Aside from all these structural issues (conflicts of interest, creating dependence, ignorance and treating ‘Africa’ like a giant do-gooder theme park), there are of course also good things that NGOs do, and I do not just talk about jobs that they provide to local employees, and the purchases they make in the local economy.
That is one reason why the proposed NGO regulation sits uneasily with me. It is clearly aimed most urgently at the advocacy and governance NGOs that have been so roundly vilified as stooges of the West in a PR campaign co-scripted by, funnily enough, a British firm. But what is the collateral damage?
I have seen first reports of famine in Turkana (yet again) – no funding for NGOs to provide food aid? Unless you think cutting a little girl’s clitoris out is kinda no biggie, wouldn’t you rather take foreign money, too, to advocate against female genital mutilation and help with treatment? I am sure every one of you can think of a number of urgent social causes where you would want as much support as you can possibly get.
And the proposed NGO regulation also seems symptomatic of what the new administration’s approach recently has been – symptoms and PR rather than addressing issues.
A website to report corruption? Meaningless unless you have an effective institution to follow up. Citizen service centres? Meaningless unless you fix the institutions and processes behind it that actually deliver those services (i.e. the process to issue IDs, or the process to register companies).
The police go after journalists reporting KDF wrongdoing, rather than the authorities dealing with those wrongdoers? The police accuse a severely injured rape victim of lying after their colleagues already failed that girl horrendously?
Security is lousy, but instead of fixing the institution that is charged with looking after security, that is the police, this task is fobbed off on residents who are told to spy on each other? Those residents who pay taxes to fund the police? Surely that’s missing the point by many miles.
Same as with NGOs. If the government can demonstrate, credibly, that it will be able to take over, competently, without bias, the services that the NGOs provide, I would feel a little easier about this.

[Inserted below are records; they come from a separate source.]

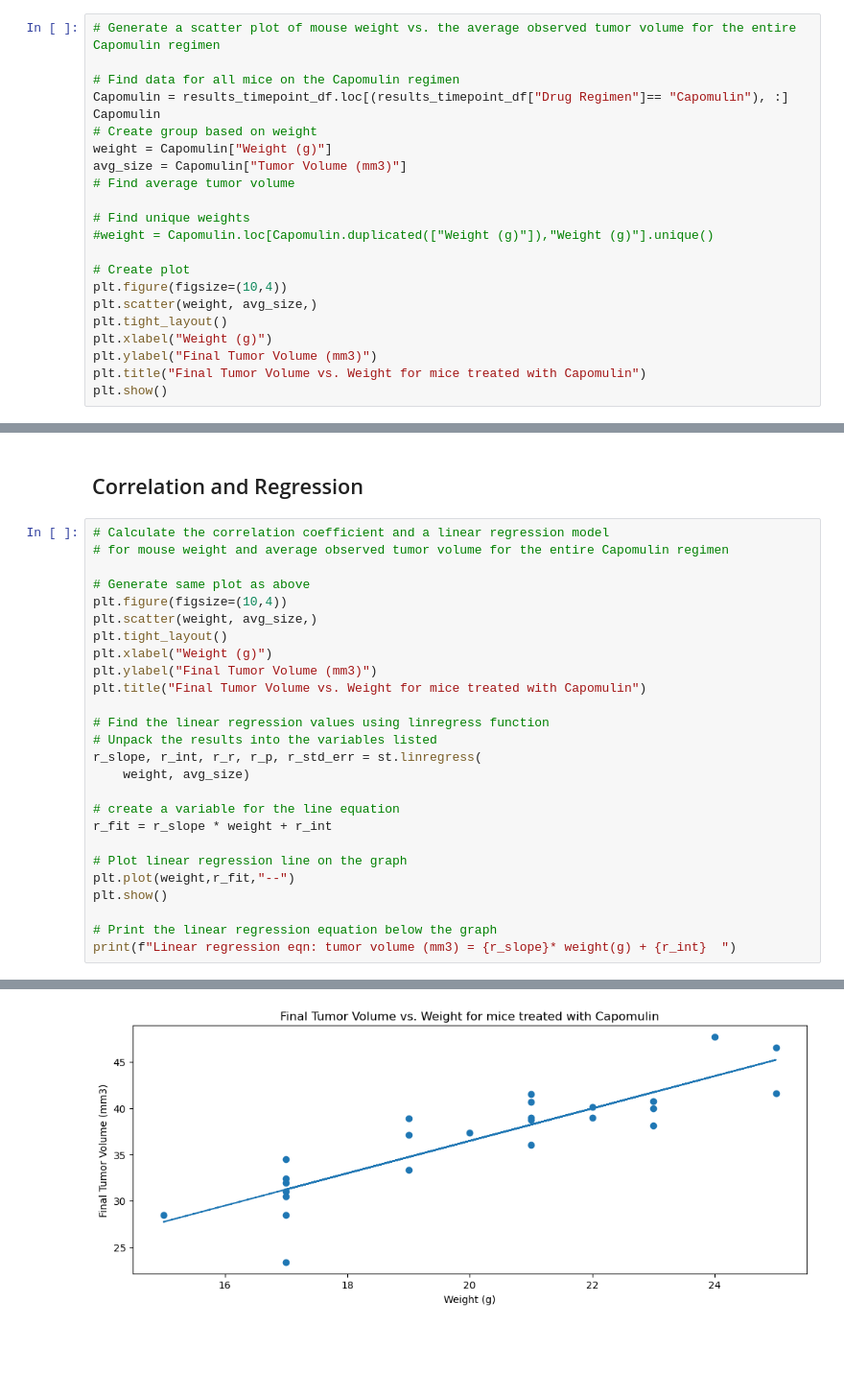
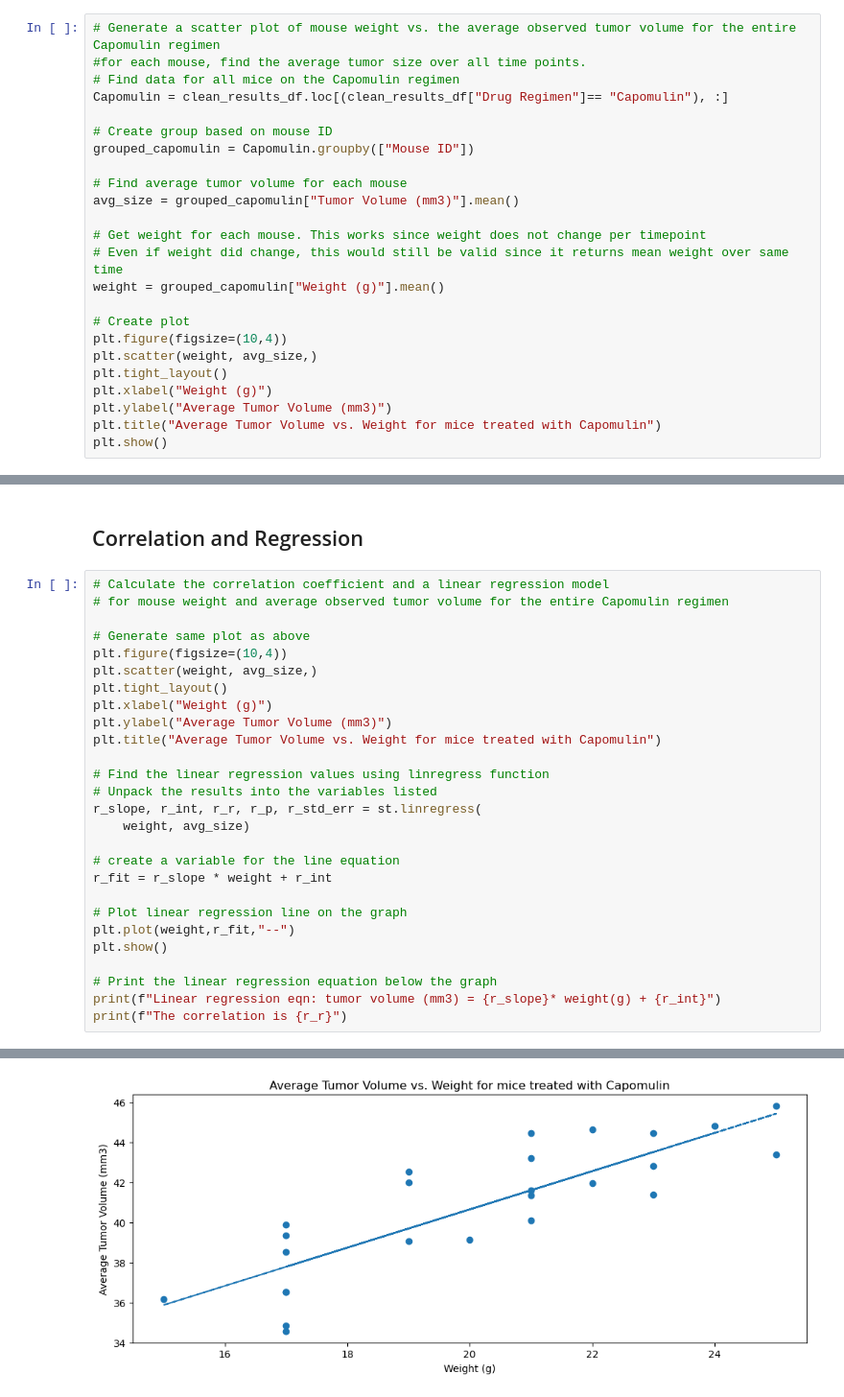
Before and after one commit to KyleKohlmeyer/Matplotlib_Challenge, a Jupyter notebook: pymaceuticals_code.ipynb, the cells around one changed output, grey strips where cells are left out. Shown at 96% size. Saved outputs shown, nothing was run; the diff lists cells and outputs as text; blank space fills up the shorter version.

Commit message:
This is the updated Pymaceuticals Challenge with the correct scatterplot

```diff
--- a/pymaceuticals_code.ipynb
+++ b/pymaceuticals_code.ipynb
@@ -477,23 +477,25 @@ Text(0.5, 1.0, 'Tumor size for a single mouse treated with Capomulin')
 # %%
 # Generate a scatter plot of mouse weight vs. the average observed tumor volume for the entire Capomulin regimen
+#for each mouse, find the average tumor size over all time points.
+# Find data for all mice on the Capomulin regimen
+Capomulin = clean_results_df.loc[(clean_results_df["Drug Regimen"]== "Capomulin"), :]
 
-# Find data for all mice on the Capomulin regimen
-Capomulin = results_timepoint_df.loc[(results_timepoint_df["Drug Regimen"]== "Capomulin"), :]
-Capomulin
-# Create group based on weight
-weight = Capomulin["Weight (g)"]
-avg_size = Capomulin["Tumor Volume (mm3)"]
-# Find average tumor volume
+# Create group based on mouse ID
+grouped_capomulin = Capomulin.groupby(["Mouse ID"])
 
-# Find unique weights
-#weight = Capomulin.loc[Capomulin.duplicated(["Weight (g)"]),"Weight (g)"].unique()
+# Find average tumor volume for each mouse
+avg_size = grouped_capomulin["Tumor Volume (mm3)"].mean()
+
+# Get weight for each mouse. This works since weight does not change per timepoint
+# Even if weight did change, this would still be valid since it returns mean weight over same time
+weight = grouped_capomulin["Weight (g)"].mean()
 
 # Create plot
 plt.figure(figsize=(10,4))
 plt.scatter(weight, avg_size,)
 plt.tight_layout()
 plt.xlabel("Weight (g)")
-plt.ylabel("Final Tumor Volume (mm3)")
-plt.title("Final Tumor Volume vs. Weight for mice treated with Capomulin")
+plt.ylabel("Average Tumor Volume (mm3)")
+plt.title("Average Tumor Volume vs. Weight for mice treated with Capomulin")
 plt.show()
 # %% [output]
@@ -531,8 +516,8 @@ plt.figure(figsize=(10,4))
 plt.scatter(weight, avg_size,)
 plt.tight_layout()
 plt.xlabel("Weight (g)")
-plt.ylabel("Final Tumor Volume (mm3)")
-plt.title("Final Tumor Volume vs. Weight for mice treated with Capomulin")
+plt.ylabel("Average Tumor Volume (mm3)")
+plt.title("Average Tumor Volume vs. Weight for mice treated with Capomulin")
 
 # Find the linear regression values using linregress function
 # Unpack the results into the variables listed
@@ -547,7 +532,8 @@ plt.plot(weight,r_fit,"--")
 plt.show()
 
 # Print the linear regression equation below the graph
-print(f"Linear regression eqn: tumor volume (mm3) = {r_slope}* weight(g) + {r_int}  ")
+print(f"Linear regression eqn: tumor volume (mm3) = {r_slope}* weight(g) + {r_int}")
+print(f"The correlation is {r_r}")
 # %% [output]
 <Figure size 1000x400 with 0 Axes>
 <matplotlib.collections.PathCollection at 0x...>
@@ -557,2 +543,2 @@ Text(0.5, 1.0, 'Final Tumor Volume vs. Weight for mice treated with Capomulin')
 [<matplotlib.lines.Line2D at 0x...>]
-[figure, old version]
+[figure, new version]
```
Also changed, not shown: parts of 6 cells of this notebook.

But that is not the case, and will not be anytime soon. In the meantime, why not check if NGOs break any existing laws, and if not, leave well alone?